According to Gunter's page the Antares-232 can lift 2750kg to GTO which is less than some of the satellites OrbitalATK builds. SES-8 which is a an OrbitalATK GEOStar-2.4 satellite has a mass of 3,170kg. Assuming you mean Delta IV heavy then Cygnus might want to spread its wings beyond low Earth orbit one of these days. But aside from big spy satellites there are not many payloads that need the lift capacity of the Delta IV heavy.
Exactly, and I would assume that adding a BE-3 based upper stage to the Antares would allow it to easily cover the satellites you cite.  Going after a very small heavy lift market seems odd to me.  I don't really think there's much possibility in OrbitalATK actually doing that, personally.

Why not?  It sure seems like they could be competitive in the EELV market.  Especially when you consider that the AF will pay premium for at least two launch providers.

Offline TrevorMonty

Re: All Solid Motor Antares
« Reply #58 on: 01/19/2016 05:48 PM »
Launch is only a part of Orbital ATK business so a low launch rate is not big issue. Having a LV allows them to offer a complete build and launch package for their commercial satellites.
Does OrbitalATK build anything heavy enough to require a Delta IV equivalent, though?  Seems like Antares-class should cover that pretty adequately, especially with a BE-3 upper stage.
According to Gunter's page the Antares-232 can lift 2750kg to GTO which is less than some of the satellites OrbitalATK builds. SES-8 which is a an OrbitalATK GEOStar-2.4 satellite has a mass of 3,170kg. Assuming you mean Delta IV heavy then Cygnus might want to spread its wings beyond low Earth orbit one of these days. But aside from big spy satellites there are not many payloads that need the lift capacity of the Delta IV heavy.
You have to consider that Antares launches from Wallops, which at 37.5 latitude has an extra 9 degrees of penalty to GSO than the Cape. If they are doing a new LV for EELV then they will have to launch from CCAF and VAFB. That's an EELV requirement.
Jim reckons Wallops can't support large solids, so a new Florida pad looks likely. Does ask question what will become of Wallops and liquid Antares. Orbital would want to rationalize to one LV and ideally one pad.

Offline Burninate

  • Full Member
  • ****
  • Posts: 1134
  • Liked: 351
  • Likes Given: 73
Re: All Solid Motor Antares
« Reply #59 on: 01/19/2016 06:43 PM »
So, will it be like the solid motor Antares design Orbital-ATK was looking at last year, or something more like one of the Ariane 6 proposals?

 - Ed Kyle

Something in between, perhaps?
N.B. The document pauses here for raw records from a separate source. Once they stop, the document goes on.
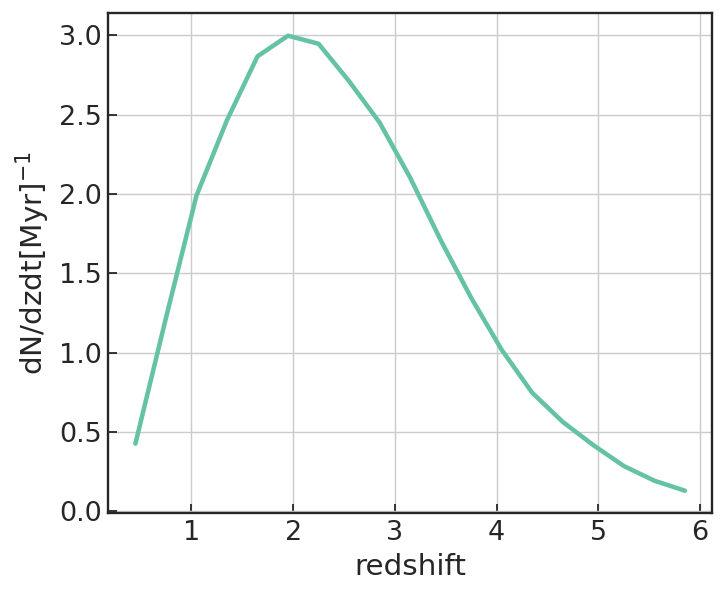
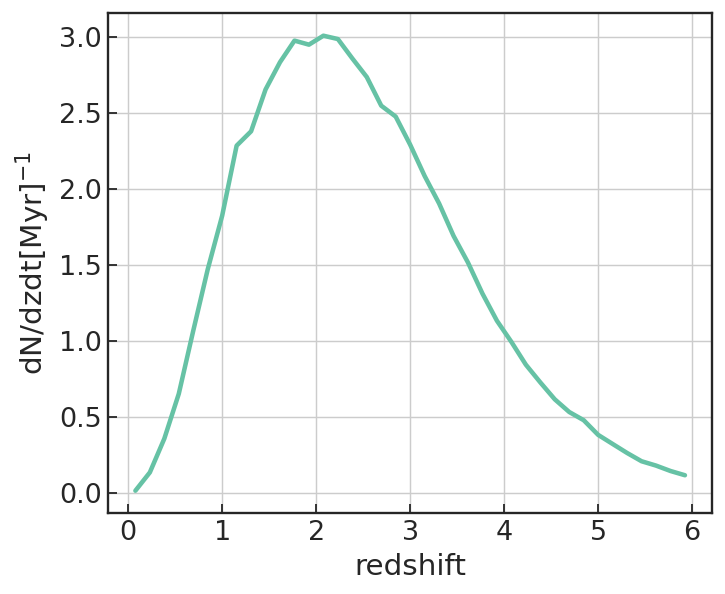
updated file reading in public example to circumvent missing headers

diff --git a/merger_catalog/codes/raw_merger/gather-data-v2.py b/merger_catalog/codes/raw_merger/gather-data-v2.py
@@ -83,14 +83,14 @@ uid, uidx = np.unique(swbh, return_index=True)
 mergers = mergers[uidx]
 
 print("unique mergers:", len(mergers))
-# savedir = "/hildafs/home/nianyic/scratch1/Astrid_data/lisa_mbhcat/lisa_mcat_v2.0_nogal.npy"
-# np.save(savedir, mergers)
-# print("saved catalog to:", savedir)
+savedir = "/hildafs/home/nianyic/scratch1/Astrid_data/lisa_mbhcat/lisa_mcat_v3.0_nogal.npy"
+np.save(savedir, mergers)
+print("saved catalog to:", savedir)
 
 
 fig, ax = plt.subplots(1, 1, figsize=(6, 5))
 vsim = 250**3
-zbin = np.linspace(0.3,6,20)
+zbin = np.linspace(0.,6,40)
 dz = zbin[1:] - zbin[:-1]
 zc = 0.5*(zbin[1:]+zbin[:-1])
 rc = np.array([cosmo.comovingDistance(0.,zz) for zz in zc])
I'm thinking two solid stages topped by a 3rd HydroLox stage, powered by a BE-3U. The "intermediate to heavy class" part makes me think that this core could be flanked by two 1st stages as boosters for the "heavy" variant, thus making it similar to the Ariane 6 concept. But I could be off base.

Quote
In a Jan. 14 press release, the company said it would develop a “solid rocket propulsion system.”

“All the best features of solid motors, including operational reliability, high lift-off thrust, shorter development schedules and, importantly, affordability have improved over time with the advancement of new technologies,” Charlie Precourt, vice president and general manager of Orbital ATK’s propulsion systems division, said in the release. “This means we can offer the Air Force a low technical risk and very cost-competitive American-made propulsion alternative.”

Specifically, Orbital ATK will combine the Air Force money with at least $31 million, and as much as $124 million, of its own to develop the GEM 63XL strap-on solid rocket motor, the Common Booster Segment solid rocket motor, and an extendable nozzle for Blue Origin’s BE-3U upper stage engine.

Blue Origin uses the BE-3 for its New Shepard suborbital rocket. The BE-3 also is one of three upper-stage engines United Launch Alliance is considering for Vulcan, the Denver company’s next-generation rocket.

The SSRB seems a little heavy (91t structural mass in the 4-seg) to bring it all the way up with a light hydrogen stage, and putting a lot of dV in the hydrogen stage in turn would make for a very large tank.

How about a three-stager combining three propellants:
SSRB: 12,000kN
BE-4 methalox: 2,400kN
BE-3U hydrolox: 490kN
« Last Edit: 01/19/2016 06:49 PM by Burninate »

Tags: